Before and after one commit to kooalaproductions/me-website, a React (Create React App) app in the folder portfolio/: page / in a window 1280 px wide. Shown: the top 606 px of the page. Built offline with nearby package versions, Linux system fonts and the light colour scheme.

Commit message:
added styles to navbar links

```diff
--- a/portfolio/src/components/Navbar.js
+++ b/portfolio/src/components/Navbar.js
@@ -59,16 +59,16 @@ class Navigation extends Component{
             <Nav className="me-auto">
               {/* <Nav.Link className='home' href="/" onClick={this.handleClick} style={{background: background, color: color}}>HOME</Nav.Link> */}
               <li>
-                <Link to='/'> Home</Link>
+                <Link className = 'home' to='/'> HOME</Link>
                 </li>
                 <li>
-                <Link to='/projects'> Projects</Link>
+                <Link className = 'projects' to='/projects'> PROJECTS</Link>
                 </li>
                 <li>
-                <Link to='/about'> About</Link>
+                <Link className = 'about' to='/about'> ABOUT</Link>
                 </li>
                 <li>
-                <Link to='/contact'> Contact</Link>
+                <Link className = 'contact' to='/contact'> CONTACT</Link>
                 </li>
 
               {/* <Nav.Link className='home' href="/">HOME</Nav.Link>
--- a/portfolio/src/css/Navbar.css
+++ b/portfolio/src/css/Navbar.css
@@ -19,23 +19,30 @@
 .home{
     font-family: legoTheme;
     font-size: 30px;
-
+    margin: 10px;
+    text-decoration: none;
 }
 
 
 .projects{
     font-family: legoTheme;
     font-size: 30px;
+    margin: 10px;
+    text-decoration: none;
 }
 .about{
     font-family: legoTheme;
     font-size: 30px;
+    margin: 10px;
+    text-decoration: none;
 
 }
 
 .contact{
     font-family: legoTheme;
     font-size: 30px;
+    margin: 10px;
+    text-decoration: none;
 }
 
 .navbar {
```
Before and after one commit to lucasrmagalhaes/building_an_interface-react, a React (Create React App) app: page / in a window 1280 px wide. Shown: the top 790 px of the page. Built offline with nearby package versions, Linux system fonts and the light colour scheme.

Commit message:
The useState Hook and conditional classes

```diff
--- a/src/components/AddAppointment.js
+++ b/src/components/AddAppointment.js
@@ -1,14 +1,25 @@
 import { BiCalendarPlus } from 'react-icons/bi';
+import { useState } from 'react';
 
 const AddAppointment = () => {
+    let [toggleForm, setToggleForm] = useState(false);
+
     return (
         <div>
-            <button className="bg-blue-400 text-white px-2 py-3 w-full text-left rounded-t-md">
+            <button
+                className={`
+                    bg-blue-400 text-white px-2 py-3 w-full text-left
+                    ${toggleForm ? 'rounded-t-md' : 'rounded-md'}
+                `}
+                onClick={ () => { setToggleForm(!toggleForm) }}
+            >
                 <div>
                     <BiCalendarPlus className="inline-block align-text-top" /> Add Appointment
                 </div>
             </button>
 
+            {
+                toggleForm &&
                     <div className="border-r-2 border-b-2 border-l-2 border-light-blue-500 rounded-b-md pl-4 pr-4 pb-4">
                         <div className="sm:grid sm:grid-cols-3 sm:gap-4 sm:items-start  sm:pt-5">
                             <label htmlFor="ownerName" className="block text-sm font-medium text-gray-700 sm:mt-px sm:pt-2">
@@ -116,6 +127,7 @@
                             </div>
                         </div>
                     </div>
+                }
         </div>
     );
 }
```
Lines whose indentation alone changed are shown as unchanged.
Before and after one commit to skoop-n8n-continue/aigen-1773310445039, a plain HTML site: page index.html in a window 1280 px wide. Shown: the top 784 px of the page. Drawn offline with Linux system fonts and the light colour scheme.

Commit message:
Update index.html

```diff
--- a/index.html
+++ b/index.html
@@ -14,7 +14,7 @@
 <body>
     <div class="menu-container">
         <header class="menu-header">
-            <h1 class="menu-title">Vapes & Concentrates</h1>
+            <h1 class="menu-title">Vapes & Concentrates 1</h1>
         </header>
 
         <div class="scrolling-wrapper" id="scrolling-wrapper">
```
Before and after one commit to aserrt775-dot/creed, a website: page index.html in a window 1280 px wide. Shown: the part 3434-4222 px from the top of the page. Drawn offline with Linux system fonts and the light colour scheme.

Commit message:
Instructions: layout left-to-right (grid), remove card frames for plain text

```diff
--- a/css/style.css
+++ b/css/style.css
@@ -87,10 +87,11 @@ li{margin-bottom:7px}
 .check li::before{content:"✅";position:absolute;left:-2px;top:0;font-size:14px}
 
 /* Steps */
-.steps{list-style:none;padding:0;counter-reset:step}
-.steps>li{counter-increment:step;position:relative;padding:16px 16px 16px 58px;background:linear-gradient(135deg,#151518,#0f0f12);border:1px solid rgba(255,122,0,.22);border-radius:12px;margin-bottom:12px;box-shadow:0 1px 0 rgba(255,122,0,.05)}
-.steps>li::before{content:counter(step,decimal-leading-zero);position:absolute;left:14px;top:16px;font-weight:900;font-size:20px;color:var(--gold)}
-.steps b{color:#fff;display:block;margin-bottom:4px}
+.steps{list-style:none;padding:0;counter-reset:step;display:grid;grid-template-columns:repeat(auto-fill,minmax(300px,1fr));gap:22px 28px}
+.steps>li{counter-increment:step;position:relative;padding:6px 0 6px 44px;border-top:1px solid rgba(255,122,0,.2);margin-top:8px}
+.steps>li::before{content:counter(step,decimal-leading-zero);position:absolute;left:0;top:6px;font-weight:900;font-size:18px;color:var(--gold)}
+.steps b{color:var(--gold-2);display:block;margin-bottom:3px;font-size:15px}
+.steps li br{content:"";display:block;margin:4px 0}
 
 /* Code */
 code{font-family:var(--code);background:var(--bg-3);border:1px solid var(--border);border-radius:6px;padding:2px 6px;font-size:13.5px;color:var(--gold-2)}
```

=======

Output the data exactly, so that every line matches the original.

Before and after one commit to kooalaproductions/me-website, a React (Create React App) app in the folder portfolio/: page / in a window 1280 px wide. Shown: the top 606 px of the page. Built offline with nearby package versions, Linux system fonts and the light colour scheme.

Commit message:
added styles to navbar links

```diff
--- a/portfolio/src/components/Navbar.js
+++ b/portfolio/src/components/Navbar.js
@@ -59,16 +59,16 @@ class Navigation extends Component{
             <Nav className="me-auto">
               {/* <Nav.Link className='home' href="/" onClick={this.handleClick} style={{background: background, color: color}}>HOME</Nav.Link> */}
               <li>
-                <Link to='/'> Home</Link>
+                <Link className = 'home' to='/'> HOME</Link>
                 </li>
                 <li>
-                <Link to='/projects'> Projects</Link>
+                <Link className = 'projects' to='/projects'> PROJECTS</Link>
                 </li>
                 <li>
-                <Link to='/about'> About</Link>
+                <Link className = 'about' to='/about'> ABOUT</Link>
                 </li>
                 <li>
-                <Link to='/contact'> Contact</Link>
+                <Link className = 'contact' to='/contact'> CONTACT</Link>
                 </li>
 
               {/* <Nav.Link className='home' href="/">HOME</Nav.Link>
--- a/portfolio/src/css/Navbar.css
+++ b/portfolio/src/css/Navbar.css
@@ -19,23 +19,30 @@
 .home{
     font-family: legoTheme;
     font-size: 30px;
-
+    margin: 10px;
+    text-decoration: none;
 }
 
 
 .projects{
     font-family: legoTheme;
     font-size: 30px;
+    margin: 10px;
+    text-decoration: none;
 }
 .about{
     font-family: legoTheme;
     font-size: 30px;
+    margin: 10px;
+    text-decoration: none;
 
 }
 
 .contact{
     font-family: legoTheme;
     font-size: 30px;
+    margin: 10px;
+    text-decoration: none;
 }
 
 .navbar {
```
Before and after one commit to lucasrmagalhaes/building_an_interface-react, a React (Create React App) app: page / in a window 1280 px wide. Shown: the top 790 px of the page. Built offline with nearby package versions, Linux system fonts and the light colour scheme.

Commit message:
The useState Hook and conditional classes

```diff
--- a/src/components/AddAppointment.js
+++ b/src/components/AddAppointment.js
@@ -1,14 +1,25 @@
 import { BiCalendarPlus } from 'react-icons/bi';
+import { useState } from 'react';
 
 const AddAppointment = () => {
+    let [toggleForm, setToggleForm] = useState(false);
+
     return (
         <div>
-            <button className="bg-blue-400 text-white px-2 py-3 w-full text-left rounded-t-md">
+            <button
+                className={`
+                    bg-blue-400 text-white px-2 py-3 w-full text-left
+                    ${toggleForm ? 'rounded-t-md' : 'rounded-md'}
+                `}
+                onClick={ () => { setToggleForm(!toggleForm) }}
+            >
                 <div>
                     <BiCalendarPlus className="inline-block align-text-top" /> Add Appointment
                 </div>
             </button>
 
+            {
+                toggleForm &&
                     <div className="border-r-2 border-b-2 border-l-2 border-light-blue-500 rounded-b-md pl-4 pr-4 pb-4">
                         <div className="sm:grid sm:grid-cols-3 sm:gap-4 sm:items-start  sm:pt-5">
                             <label htmlFor="ownerName" className="block text-sm font-medium text-gray-700 sm:mt-px sm:pt-2">
@@ -116,6 +127,7 @@
                             </div>
                         </div>
                     </div>
+                }
         </div>
     );
 }
```
Lines whose indentation alone changed are shown as unchanged.
Before and after one commit to skoop-n8n-continue/aigen-1773310445039, a plain HTML site: page index.html in a window 1280 px wide. Shown: the top 784 px of the page. Drawn offline with Linux system fonts and the light colour scheme.

Commit message:
Update index.html

```diff
--- a/index.html
+++ b/index.html
@@ -14,7 +14,7 @@
 <body>
     <div class="menu-container">
         <header class="menu-header">
-            <h1 class="menu-title">Vapes & Concentrates</h1>
+            <h1 class="menu-title">Vapes & Concentrates 1</h1>
         </header>
 
         <div class="scrolling-wrapper" id="scrolling-wrapper">
```
Before and after one commit to aserrt775-dot/creed, a website: page index.html in a window 1280 px wide. Shown: the part 3434-4222 px from the top of the page. Drawn offline with Linux system fonts and the light colour scheme.

Commit message:
Instructions: layout left-to-right (grid), remove card frames for plain text

```diff
--- a/css/style.css
+++ b/css/style.css
@@ -87,10 +87,11 @@ li{margin-bottom:7px}
 .check li::before{content:"✅";position:absolute;left:-2px;top:0;font-size:14px}
 
 /* Steps */
-.steps{list-style:none;padding:0;counter-reset:step}
-.steps>li{counter-increment:step;position:relative;padding:16px 16px 16px 58px;background:linear-gradient(135deg,#151518,#0f0f12);border:1px solid rgba(255,122,0,.22);border-radius:12px;margin-bottom:12px;box-shadow:0 1px 0 rgba(255,122,0,.05)}
-.steps>li::before{content:counter(step,decimal-leading-zero);position:absolute;left:14px;top:16px;font-weight:900;font-size:20px;color:var(--gold)}
-.steps b{color:#fff;display:block;margin-bottom:4px}
+.steps{list-style:none;padding:0;counter-reset:step;display:grid;grid-template-columns:repeat(auto-fill,minmax(300px,1fr));gap:22px 28px}
+.steps>li{counter-increment:step;position:relative;padding:6px 0 6px 44px;border-top:1px solid rgba(255,122,0,.2);margin-top:8px}
+.steps>li::before{content:counter(step,decimal-leading-zero);position:absolute;left:0;top:6px;font-weight:900;font-size:18px;color:var(--gold)}
+.steps b{color:var(--gold-2);display:block;margin-bottom:3px;font-size:15px}
+.steps li br{content:"";display:block;margin:4px 0}
 
 /* Code */
 code{font-family:var(--code);background:var(--bg-3);border:1px solid var(--border);border-radius:6px;padding:2px 6px;font-size:13.5px;color:var(--gold-2)}
```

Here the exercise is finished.